Something I really liked was Scarlett’s malleable dress which changed design and colour at its own will. Although the author clearly enjoys herself describing appearances, I often felt that she put too much importance in the details which made my attention waver in parts. Also, Garber’s description could be very figurative at times like a kiss she described ‘tasting of midnight’ – Does anyone know what this tastes like? I felt those particular types of metaphor didn’t add anything to the novel, and were too airy fairy.
It’s great to write of beautiful things, but I won’t be captivated if there’s no depth in plot or character. I feel like Garber’s description-heavy style would better suit poetry or shorter fiction. Yes, Caraval is a setting a reader can easily lose themselves in, but it can also frustrate them too.
There were quite a lot of logic gaps that weren’t explained. As it says on the cover Caraval is ‘only a game’ and nothing is real, yet certain actions in the plot have permanent consequences – there was no explanation for these moments. It was very difficult to process whether Caraval was entirely illusion and artifice or whether it was actually a magical location. Garber made all these fantastical rules about her universe and never tried to back them up logically. How did Caraval come about? Why is it the only place that is closest to magical? There were no hints of explanation. One example which really annoyed me was Scarlett being described as seeing emotions and other concepts in colours around her. There was never any suggestion that Scarlett had synesthesia or that she was magical herself, which would have justified these descriptions throughout the book.
I felt that the plot began well, I loved the dynamic between Scarlett, Tella, and their father. The principle of one sister misbehaving and the other being punished was fresh and interesting. As the story progressed it became incredibly convoluted with Garber writing herself out of tricky logic situations – I felt that she took the easy route. I would have enjoyed Caraval more with better context.
On the flip side of this, I felt like Garber didn’t give her readers enough credit. Often her sentences would go along like this ‘Scarlett read the next clue, because she really loved her sister and wanted to find her’, being very expositional. Actions to an extent should speak for themselves, and the reader should be given things to think over instead of being spoon-fed information.
Although the characters in the novel were garbed in glamour I struggled to empathise with them. Donatella was bold and sexual, which was great to see in YA but her brash and rude nature erased any sympathy I had for her and Scarlett’s venture to find her. Scarlett felt 2D with either two intentions: kiss boy or find sister. Her interests beyond these two things weren’t scoped out. The relationship between two certain characters was very stilted – no matter how many words you use, you can’t convince me that a five day affair is the deepest of loves or that a romance could be untainted after a dozen lies.

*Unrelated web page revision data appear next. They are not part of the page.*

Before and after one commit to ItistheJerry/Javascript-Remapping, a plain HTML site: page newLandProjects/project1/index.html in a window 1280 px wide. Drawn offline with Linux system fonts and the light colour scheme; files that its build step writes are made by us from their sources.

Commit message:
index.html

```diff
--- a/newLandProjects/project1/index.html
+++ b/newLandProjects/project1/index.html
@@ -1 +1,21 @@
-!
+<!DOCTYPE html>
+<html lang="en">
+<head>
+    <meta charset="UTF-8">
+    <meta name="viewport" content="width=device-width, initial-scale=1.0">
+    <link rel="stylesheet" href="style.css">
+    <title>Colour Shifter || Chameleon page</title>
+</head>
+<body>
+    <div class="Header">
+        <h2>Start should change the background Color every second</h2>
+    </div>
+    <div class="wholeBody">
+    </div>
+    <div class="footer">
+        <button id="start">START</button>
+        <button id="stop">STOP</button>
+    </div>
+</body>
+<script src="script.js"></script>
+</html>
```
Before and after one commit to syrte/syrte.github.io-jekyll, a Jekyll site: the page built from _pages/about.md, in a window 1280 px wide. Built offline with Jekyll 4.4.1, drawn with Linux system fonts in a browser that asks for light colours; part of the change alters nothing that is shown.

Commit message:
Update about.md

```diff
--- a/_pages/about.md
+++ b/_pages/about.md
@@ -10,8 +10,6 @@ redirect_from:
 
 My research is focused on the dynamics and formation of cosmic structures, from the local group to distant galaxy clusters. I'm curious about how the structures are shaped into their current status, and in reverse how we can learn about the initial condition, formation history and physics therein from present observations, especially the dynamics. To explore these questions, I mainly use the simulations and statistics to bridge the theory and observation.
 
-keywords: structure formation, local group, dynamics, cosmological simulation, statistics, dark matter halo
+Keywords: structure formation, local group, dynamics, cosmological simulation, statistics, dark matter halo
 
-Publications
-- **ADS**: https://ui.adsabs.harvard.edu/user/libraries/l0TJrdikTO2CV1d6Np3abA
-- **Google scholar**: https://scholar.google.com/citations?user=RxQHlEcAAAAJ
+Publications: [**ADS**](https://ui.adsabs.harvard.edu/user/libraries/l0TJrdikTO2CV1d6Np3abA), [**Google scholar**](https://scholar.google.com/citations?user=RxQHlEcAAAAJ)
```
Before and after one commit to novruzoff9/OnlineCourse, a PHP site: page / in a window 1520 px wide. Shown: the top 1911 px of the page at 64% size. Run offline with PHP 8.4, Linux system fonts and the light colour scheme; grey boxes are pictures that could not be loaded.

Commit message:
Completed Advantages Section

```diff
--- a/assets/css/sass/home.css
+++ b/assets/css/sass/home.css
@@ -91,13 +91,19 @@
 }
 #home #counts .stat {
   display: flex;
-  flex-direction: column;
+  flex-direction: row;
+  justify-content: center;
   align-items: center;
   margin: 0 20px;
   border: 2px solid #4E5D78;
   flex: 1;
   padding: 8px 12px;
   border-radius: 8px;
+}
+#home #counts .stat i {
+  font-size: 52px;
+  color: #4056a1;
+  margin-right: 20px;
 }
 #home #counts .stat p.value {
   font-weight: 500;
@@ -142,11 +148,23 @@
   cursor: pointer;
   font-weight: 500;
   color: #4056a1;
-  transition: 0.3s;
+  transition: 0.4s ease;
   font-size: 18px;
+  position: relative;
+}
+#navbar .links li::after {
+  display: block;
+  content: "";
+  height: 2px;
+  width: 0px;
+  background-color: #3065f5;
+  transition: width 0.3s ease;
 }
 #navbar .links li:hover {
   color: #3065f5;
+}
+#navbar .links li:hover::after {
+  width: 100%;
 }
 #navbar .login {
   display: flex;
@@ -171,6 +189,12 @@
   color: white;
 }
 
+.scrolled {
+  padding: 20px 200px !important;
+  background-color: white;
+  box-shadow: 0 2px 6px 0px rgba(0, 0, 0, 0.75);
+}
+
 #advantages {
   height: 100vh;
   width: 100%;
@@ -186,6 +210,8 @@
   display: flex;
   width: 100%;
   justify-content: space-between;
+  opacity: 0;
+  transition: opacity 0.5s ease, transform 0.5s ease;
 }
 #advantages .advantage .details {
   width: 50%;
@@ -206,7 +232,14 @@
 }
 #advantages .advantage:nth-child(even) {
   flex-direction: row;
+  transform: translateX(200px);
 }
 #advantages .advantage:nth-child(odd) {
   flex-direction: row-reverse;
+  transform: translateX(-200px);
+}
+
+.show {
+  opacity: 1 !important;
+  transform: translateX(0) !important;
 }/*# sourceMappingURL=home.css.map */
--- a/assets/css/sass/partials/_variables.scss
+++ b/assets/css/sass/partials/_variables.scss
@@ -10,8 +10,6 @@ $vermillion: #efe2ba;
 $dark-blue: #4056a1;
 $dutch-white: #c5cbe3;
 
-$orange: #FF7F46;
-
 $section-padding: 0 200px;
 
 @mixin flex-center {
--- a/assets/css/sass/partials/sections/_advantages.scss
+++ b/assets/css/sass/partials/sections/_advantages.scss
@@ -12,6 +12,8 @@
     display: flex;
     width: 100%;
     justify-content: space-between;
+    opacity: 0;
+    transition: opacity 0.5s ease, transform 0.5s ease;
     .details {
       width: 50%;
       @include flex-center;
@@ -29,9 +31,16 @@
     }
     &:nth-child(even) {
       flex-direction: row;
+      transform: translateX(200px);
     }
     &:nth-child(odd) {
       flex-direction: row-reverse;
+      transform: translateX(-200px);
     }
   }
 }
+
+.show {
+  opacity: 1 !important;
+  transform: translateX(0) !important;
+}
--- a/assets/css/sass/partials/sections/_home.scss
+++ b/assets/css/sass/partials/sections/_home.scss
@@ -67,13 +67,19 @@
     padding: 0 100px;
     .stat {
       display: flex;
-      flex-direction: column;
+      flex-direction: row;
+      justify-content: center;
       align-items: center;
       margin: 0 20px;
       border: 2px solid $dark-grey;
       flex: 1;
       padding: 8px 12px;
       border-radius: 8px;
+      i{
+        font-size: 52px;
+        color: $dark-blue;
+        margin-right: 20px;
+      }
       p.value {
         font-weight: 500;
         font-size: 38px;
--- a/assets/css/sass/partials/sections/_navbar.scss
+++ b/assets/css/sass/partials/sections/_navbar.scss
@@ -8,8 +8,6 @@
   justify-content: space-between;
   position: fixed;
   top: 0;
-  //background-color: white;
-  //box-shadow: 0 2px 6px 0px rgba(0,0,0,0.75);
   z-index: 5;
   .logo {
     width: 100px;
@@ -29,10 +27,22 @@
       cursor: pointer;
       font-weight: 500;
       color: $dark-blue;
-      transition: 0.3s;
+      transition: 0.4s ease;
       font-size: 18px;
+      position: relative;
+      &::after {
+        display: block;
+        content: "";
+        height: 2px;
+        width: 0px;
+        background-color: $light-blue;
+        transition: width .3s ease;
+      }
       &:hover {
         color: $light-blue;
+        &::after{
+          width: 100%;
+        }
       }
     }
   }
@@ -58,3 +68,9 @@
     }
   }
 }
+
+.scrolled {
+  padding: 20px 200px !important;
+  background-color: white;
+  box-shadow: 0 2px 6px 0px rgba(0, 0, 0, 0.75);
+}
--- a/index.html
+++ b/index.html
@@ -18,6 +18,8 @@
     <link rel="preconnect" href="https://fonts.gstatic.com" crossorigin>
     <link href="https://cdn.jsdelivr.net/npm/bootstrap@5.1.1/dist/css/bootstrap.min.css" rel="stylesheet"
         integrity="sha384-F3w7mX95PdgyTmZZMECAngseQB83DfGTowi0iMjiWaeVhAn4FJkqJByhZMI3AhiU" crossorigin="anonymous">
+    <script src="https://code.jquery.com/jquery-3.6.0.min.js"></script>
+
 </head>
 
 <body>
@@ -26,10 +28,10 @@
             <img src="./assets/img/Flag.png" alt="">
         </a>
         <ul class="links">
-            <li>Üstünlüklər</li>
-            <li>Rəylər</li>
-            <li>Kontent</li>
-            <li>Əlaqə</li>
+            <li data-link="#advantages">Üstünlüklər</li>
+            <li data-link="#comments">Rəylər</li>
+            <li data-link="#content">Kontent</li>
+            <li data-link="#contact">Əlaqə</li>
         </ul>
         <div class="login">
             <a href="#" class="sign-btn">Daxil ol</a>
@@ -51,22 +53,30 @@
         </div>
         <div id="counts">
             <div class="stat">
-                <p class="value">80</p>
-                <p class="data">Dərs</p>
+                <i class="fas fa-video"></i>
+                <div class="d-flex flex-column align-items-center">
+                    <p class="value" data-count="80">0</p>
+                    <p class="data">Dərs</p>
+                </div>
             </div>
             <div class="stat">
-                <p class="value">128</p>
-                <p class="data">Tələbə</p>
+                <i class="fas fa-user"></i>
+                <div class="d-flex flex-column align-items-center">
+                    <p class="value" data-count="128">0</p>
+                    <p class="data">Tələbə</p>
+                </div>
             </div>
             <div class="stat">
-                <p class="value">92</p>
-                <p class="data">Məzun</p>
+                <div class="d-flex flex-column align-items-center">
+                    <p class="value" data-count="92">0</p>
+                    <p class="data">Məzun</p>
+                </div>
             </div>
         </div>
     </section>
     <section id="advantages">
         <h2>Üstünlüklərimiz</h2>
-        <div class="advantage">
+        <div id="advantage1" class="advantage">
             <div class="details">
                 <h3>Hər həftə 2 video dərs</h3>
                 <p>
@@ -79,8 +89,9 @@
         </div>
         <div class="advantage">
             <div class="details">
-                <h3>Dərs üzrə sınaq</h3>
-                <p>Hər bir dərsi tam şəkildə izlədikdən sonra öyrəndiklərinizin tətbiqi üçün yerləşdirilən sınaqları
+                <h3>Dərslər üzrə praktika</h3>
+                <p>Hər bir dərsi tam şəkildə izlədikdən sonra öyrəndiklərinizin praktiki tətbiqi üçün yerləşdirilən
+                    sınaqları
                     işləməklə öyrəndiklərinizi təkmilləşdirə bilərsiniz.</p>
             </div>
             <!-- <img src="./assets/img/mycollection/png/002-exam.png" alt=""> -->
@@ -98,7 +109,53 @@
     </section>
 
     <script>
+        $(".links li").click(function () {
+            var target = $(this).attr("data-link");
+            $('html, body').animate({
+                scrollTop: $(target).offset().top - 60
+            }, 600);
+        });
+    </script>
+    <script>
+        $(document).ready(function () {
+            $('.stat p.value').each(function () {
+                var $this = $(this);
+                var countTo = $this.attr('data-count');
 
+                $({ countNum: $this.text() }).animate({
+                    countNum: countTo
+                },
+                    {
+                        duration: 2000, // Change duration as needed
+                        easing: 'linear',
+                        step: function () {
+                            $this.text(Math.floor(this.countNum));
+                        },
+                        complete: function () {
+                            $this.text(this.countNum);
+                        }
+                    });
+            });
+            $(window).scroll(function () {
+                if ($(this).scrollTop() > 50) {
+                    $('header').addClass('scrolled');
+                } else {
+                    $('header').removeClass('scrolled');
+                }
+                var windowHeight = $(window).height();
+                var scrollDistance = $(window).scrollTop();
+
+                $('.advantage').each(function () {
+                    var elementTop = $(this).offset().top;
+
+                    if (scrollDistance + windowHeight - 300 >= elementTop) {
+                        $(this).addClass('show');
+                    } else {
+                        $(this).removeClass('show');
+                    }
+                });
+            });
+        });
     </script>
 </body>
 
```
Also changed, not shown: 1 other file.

I credit Garber for having the dedication to write and get this novel published, but I personally feel it needs a lot more work. There were some original ideas, but I don’t think they held as much weight as they could have if the writing quality was better. Sadly, I’m underwhelmed.
Header Image: Matthew Payne